◆ **Provided entries**
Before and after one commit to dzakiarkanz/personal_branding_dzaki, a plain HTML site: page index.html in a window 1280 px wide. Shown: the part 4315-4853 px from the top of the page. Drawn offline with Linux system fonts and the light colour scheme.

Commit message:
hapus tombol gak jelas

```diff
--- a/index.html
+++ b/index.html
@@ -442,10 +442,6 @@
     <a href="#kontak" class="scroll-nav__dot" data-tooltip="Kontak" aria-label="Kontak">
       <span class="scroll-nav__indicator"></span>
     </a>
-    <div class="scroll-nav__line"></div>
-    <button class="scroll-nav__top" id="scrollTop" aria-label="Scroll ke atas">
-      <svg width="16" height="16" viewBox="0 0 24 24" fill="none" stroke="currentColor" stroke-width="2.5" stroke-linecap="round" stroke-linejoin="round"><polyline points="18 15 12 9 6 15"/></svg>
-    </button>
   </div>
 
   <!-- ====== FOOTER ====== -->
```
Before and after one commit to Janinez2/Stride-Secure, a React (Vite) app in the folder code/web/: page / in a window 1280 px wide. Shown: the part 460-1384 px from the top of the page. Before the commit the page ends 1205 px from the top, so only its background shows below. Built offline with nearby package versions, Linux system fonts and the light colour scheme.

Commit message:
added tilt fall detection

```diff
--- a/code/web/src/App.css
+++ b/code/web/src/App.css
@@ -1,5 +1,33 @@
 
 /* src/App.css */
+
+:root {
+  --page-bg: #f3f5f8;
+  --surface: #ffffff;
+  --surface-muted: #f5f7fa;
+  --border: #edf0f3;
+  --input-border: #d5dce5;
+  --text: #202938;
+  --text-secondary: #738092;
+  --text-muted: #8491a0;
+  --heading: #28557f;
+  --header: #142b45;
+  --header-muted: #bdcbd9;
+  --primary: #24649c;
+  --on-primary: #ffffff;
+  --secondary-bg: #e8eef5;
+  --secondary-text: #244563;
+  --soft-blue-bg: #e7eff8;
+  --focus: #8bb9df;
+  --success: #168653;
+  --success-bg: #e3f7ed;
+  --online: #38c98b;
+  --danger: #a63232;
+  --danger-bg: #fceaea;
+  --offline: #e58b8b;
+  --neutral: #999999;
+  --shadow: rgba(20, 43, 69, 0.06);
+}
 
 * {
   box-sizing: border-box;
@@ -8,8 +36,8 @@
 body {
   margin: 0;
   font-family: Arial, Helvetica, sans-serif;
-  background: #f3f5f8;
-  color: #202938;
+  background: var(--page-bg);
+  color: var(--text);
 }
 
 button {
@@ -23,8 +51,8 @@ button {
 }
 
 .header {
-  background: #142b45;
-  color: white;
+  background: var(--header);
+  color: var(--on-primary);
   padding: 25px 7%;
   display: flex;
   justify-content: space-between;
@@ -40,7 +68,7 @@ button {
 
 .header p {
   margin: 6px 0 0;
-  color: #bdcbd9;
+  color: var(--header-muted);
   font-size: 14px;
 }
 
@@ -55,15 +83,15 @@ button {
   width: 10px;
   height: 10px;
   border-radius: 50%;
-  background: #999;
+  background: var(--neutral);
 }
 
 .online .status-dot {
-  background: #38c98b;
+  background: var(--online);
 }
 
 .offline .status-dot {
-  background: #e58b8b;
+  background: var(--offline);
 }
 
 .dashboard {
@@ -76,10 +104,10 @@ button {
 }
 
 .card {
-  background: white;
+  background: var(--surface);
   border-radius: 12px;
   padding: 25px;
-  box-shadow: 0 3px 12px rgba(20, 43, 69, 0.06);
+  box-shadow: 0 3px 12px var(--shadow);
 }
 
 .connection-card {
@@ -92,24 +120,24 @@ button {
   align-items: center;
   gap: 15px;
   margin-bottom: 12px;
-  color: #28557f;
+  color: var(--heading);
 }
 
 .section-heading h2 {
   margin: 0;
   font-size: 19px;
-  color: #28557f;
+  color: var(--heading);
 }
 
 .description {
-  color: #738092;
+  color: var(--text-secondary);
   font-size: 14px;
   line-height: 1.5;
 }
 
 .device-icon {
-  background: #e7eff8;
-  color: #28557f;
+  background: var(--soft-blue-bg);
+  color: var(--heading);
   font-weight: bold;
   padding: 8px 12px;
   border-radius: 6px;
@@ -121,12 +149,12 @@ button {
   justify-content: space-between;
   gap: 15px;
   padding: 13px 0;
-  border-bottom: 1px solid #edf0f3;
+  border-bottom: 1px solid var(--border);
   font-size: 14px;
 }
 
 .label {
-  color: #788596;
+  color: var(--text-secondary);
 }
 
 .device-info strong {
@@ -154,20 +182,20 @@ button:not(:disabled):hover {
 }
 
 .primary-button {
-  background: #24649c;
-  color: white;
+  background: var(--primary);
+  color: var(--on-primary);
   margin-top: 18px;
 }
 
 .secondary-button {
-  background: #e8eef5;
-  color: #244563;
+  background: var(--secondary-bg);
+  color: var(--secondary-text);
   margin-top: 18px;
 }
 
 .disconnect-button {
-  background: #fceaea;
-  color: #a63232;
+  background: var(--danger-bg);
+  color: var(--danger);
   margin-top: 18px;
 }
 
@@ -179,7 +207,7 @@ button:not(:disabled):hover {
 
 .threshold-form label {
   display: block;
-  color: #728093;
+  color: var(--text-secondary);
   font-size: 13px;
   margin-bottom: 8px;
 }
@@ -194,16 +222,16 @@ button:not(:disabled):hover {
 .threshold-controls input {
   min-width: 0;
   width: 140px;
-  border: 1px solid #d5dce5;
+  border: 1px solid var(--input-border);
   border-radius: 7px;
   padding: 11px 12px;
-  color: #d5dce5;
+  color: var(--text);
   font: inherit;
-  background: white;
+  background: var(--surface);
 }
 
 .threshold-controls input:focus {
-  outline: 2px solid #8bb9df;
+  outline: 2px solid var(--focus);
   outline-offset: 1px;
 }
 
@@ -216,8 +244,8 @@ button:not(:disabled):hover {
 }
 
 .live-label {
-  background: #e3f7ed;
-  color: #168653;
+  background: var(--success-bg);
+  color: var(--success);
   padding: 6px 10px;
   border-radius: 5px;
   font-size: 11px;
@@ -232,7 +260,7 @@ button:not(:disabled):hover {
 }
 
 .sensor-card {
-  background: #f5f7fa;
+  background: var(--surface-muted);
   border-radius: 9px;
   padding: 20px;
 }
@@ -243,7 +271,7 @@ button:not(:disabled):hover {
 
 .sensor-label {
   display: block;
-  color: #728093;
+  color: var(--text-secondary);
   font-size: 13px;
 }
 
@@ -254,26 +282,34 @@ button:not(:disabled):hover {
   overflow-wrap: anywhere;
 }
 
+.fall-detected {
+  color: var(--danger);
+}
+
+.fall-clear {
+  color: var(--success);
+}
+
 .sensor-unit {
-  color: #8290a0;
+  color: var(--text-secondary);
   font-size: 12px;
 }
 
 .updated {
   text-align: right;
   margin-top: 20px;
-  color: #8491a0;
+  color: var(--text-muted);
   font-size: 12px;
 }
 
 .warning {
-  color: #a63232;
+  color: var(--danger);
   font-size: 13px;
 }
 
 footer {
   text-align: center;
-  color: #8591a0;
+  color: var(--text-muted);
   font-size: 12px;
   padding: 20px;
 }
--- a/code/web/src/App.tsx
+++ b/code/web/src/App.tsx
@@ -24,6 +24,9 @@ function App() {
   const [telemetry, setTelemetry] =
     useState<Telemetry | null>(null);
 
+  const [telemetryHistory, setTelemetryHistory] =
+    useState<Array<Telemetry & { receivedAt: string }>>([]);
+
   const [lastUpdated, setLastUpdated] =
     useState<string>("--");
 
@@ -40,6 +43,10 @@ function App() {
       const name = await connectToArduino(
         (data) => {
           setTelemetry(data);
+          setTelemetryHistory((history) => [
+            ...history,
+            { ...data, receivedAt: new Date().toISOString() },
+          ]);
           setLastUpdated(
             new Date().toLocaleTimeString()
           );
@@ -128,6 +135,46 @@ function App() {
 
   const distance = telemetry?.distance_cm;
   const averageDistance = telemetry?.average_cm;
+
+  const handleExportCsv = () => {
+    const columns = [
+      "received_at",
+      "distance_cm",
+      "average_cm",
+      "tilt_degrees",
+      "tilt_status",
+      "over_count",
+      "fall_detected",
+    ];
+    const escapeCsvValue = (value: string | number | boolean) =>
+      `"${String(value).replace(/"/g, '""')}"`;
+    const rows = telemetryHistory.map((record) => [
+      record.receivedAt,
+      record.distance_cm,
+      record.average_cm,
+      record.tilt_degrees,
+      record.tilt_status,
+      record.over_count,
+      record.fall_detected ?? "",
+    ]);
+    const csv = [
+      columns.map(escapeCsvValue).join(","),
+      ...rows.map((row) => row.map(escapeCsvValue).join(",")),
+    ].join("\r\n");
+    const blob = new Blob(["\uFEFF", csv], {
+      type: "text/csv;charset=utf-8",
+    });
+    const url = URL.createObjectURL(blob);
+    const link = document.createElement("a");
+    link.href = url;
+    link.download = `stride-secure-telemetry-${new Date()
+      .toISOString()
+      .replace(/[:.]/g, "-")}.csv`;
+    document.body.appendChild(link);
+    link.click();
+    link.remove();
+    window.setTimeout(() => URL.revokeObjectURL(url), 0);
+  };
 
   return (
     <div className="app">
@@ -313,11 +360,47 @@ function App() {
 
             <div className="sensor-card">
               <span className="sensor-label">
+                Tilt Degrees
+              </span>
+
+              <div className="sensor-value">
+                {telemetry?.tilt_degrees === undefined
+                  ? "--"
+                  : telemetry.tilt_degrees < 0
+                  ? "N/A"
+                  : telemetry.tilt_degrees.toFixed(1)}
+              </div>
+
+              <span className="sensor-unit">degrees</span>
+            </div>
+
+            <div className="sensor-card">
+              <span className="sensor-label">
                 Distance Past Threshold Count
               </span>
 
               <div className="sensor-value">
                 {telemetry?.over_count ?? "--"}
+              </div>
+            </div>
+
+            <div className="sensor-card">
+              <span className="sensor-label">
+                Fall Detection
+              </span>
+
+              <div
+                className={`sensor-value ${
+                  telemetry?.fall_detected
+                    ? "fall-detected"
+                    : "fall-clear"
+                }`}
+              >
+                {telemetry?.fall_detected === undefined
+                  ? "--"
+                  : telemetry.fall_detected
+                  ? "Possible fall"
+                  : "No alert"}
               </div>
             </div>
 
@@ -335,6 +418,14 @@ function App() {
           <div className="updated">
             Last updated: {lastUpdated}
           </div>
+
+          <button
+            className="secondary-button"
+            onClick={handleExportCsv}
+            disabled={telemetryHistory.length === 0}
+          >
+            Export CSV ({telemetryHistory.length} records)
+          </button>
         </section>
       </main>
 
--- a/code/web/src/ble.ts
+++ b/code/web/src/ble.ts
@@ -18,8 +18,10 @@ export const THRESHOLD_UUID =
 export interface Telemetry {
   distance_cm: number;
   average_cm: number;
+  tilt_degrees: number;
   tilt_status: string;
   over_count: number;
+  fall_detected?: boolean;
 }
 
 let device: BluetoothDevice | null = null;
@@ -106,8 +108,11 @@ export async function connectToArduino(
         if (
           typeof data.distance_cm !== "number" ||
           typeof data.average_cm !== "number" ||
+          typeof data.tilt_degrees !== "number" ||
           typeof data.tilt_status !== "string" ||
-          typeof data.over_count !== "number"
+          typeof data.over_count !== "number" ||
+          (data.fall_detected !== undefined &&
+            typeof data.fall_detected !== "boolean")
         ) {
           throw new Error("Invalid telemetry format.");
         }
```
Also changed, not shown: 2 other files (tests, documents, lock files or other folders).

◆ **Required work**
From the listing above, pick out every line containing "success".

◆ **Written response**
+  --success: #168653;
+  --success-bg: #e3f7ed;
+  background: var(--success-bg);
+  color: var(--success);
+  color: var(--success);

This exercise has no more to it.